──────── GIVEN ENTRIES

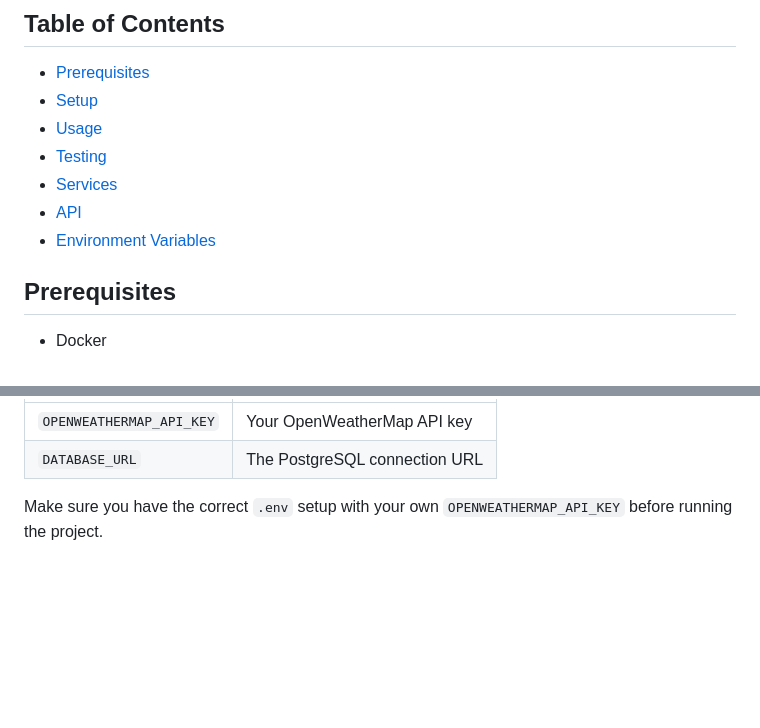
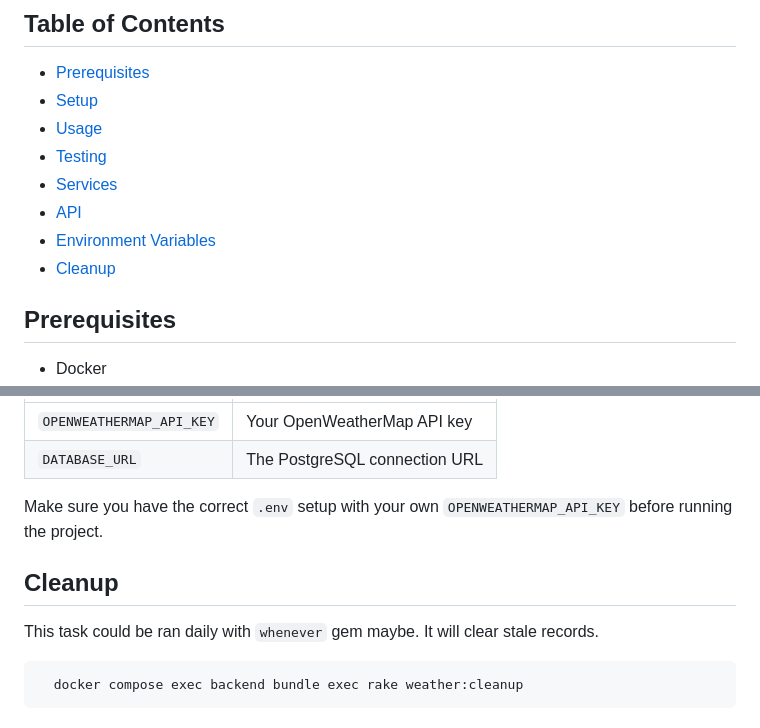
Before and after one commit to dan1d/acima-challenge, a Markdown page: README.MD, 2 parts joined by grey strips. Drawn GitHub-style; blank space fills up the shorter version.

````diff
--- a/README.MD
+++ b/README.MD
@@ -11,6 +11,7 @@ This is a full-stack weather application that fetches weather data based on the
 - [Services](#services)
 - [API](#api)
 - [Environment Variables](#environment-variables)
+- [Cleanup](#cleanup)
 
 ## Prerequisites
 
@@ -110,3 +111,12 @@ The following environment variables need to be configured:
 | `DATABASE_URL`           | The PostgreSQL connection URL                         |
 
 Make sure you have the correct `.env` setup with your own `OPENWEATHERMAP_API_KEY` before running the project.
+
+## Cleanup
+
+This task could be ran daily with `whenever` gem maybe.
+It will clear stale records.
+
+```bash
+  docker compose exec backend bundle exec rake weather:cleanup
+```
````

────────────────

▸ WHAT IS NEEDED
Determine the number of lines in the data above that contain the word "environment", and provide only that figure.

▸ ANSWER SPACE
2